The WEF professor said declining fertility would help to address the “general overconsumption that we have at the moment,” which she claims has a negative impact on the planet.
The WEF advisor also points out that a population collapse as a result in declines in births will bring about reductions in CO2 emissions.
Great, so we can all relax then?
According to research, wealthy nations tend to have much larger carbon footprints than poorer countries because they can buy more goods, travel, and do other activities that generate emissions.
World Bank figures show that carbon emissions from high-income countries were 29 times larger than low-income countries.
Igor Chudov from The Daily Sceptic has some very valid questions about the WEF goals:
Here’s the strange part: If the leadership of the World Economic Forum wanted to reduce emissions from wealthy countries, I could understand how they would hope that population reductions would lead to a decline in economic output. Aside from moral implications, it is simple math that fewer people means fewer cars on the road, less food consumed, and so on.
However, something entirely different is going on! While the population of local-born natives is no longer reproducing at the levels needed to maintain the population, new immigration picks up. It accounts for a larger and larger share of births!
While the number of births in Britain is declining, the share of children born to parents who immigrated from outside Britain has hit a record high.
Almost one in three children born last year were delivered by mothers born outside of the U.K. The number of births by women born outside the U.K. rose 3,600 year-on-year to account for 30.3% of all births. The previous peak was 29.3% in 2020.
When including the father, more than one in three children born last year had at least one foreign-born parent. In London, the figure was two-thirds.
This development is inconsistent with wanting to reduce the populations of high-consumption countries. It seems self-defeating to celebrate birth reductions while simultaneously amping up the arrivals of new immigrants who work hard to live well, consume a lot, have many children, and realize the ‘British dream.’
Please do not interpret me pointing out the above inconsistency as my hostility towards immigrants: I immigrated to the United States, worked hard to have a good life, and am blessed with a beautiful family and two grown children. I am immensely thankful for the opportunity to live in this wonderful land of the free – and I am sure that most other immigrants want to live well and work hard, just as I did.
However, even though I am equally sympathetic towards immigrants, just as I am towards the natives, I cannot shake the feeling that Prof Harper and the WEF have an inconsistency between stated goals and actions that I cannot explain easily.

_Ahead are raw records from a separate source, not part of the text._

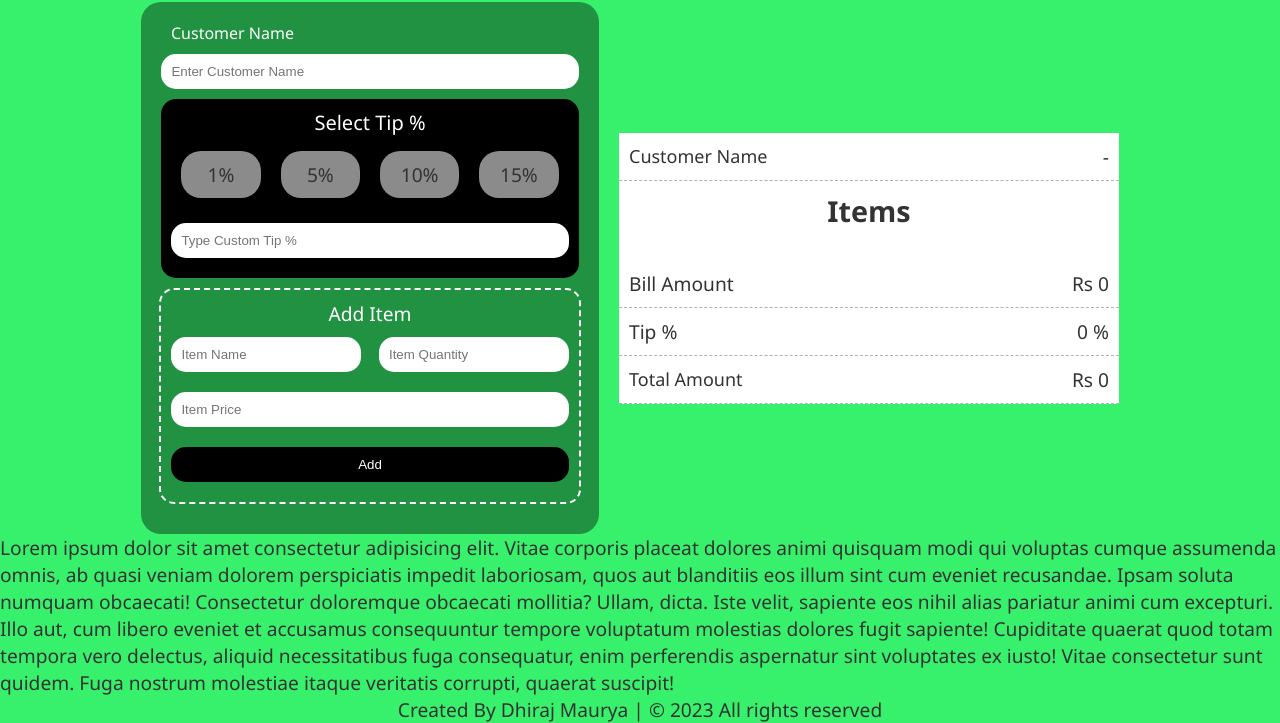
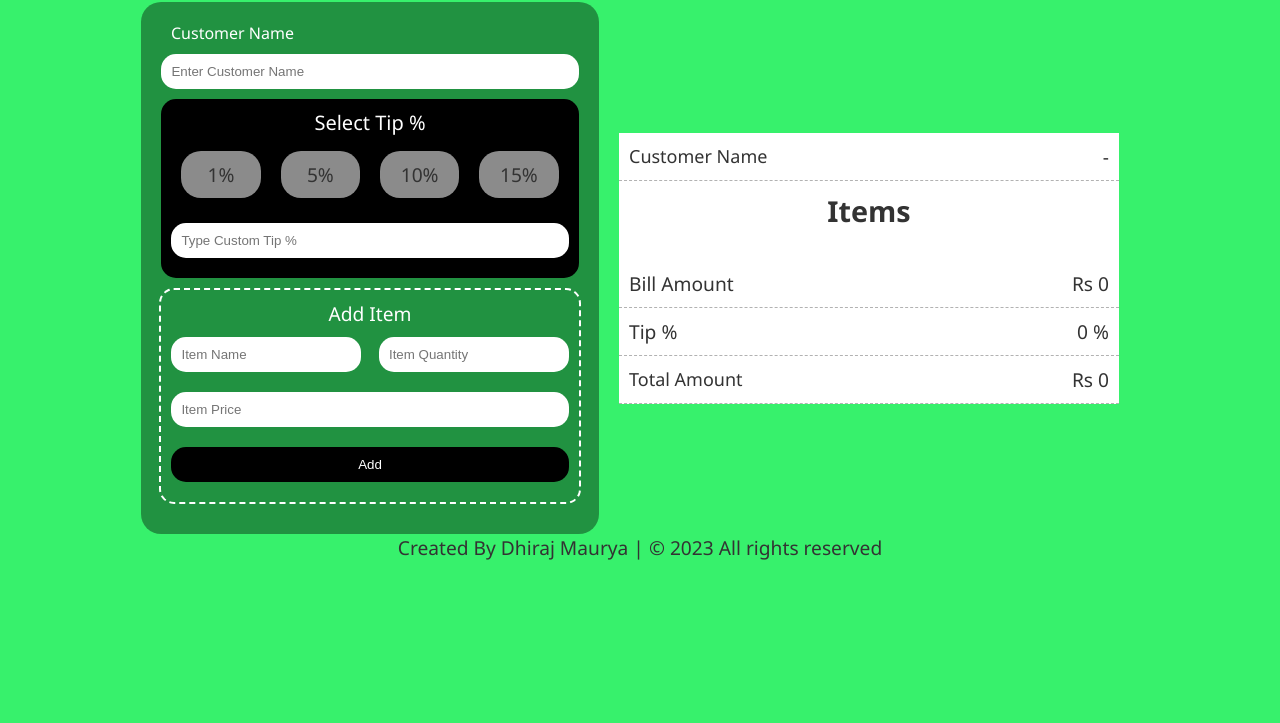
Before and after one commit to dhiraj146/Tip-Caclulator, a plain HTML site: page index.html in a window 1280 px wide. Shown: the part 90-813 px from the top of the page. Drawn offline with Linux system fonts and the light colour scheme.

Commit message:
Update index.html

```diff
--- a/index.html
+++ b/index.html
@@ -72,9 +72,7 @@
 
         </div>
     </div>
-    <div>
-        Lorem ipsum dolor sit amet consectetur adipisicing elit. Vitae corporis placeat dolores animi quisquam modi qui voluptas cumque assumenda omnis, ab quasi veniam dolorem perspiciatis impedit laboriosam, quos aut blanditiis eos illum sint cum eveniet recusandae. Ipsam soluta numquam obcaecati! Consectetur doloremque obcaecati mollitia? Ullam, dicta. Iste velit, sapiente eos nihil alias pariatur animi cum excepturi. Illo aut, cum libero eveniet et accusamus consequuntur tempore voluptatum molestias dolores fugit sapiente! Cupiditate quaerat quod totam tempora vero delectus, aliquid necessitatibus fuga consequatur, enim perferendis aspernatur sint voluptates ex iusto! Vitae consectetur sunt quidem. Fuga nostrum molestiae itaque veritatis corrupti, quaerat suscipit!
-    </div>
+
     <script src="script.js"></script>
     <footer>
         <p>Created By <span>Dhiraj Maurya</span> | &copy; 2023 All rights reserved</p>
```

This inconsistency is not something I can quite understand: New immigrants want to consume just as much as native residents. Why encourage immigration from poor countries to rich countries if the goal is a reduction of carbon and other emissions that would occur due to declines in the population of rich countries?
In June, U.S. special climate envoy John Kerry declared that 10 billion humans on the planet is “unsustainable.”
The global population hit eight billion people in November 2022, three times the figure recorded in 1950.
According to U.N. projections, the current figure is set to hit 9.7 billion humans on the planet by the middle of the century.
However, John Kerry expressed fears about the current population growth, outlining his plans to the AFP.
“I don’t think it’s sustainable, personally,” Kerry said.
“We need to figure out how we’re going to deal with the issue of sustainability and the numbers of people we’re trying to take care of on the planet,” he added.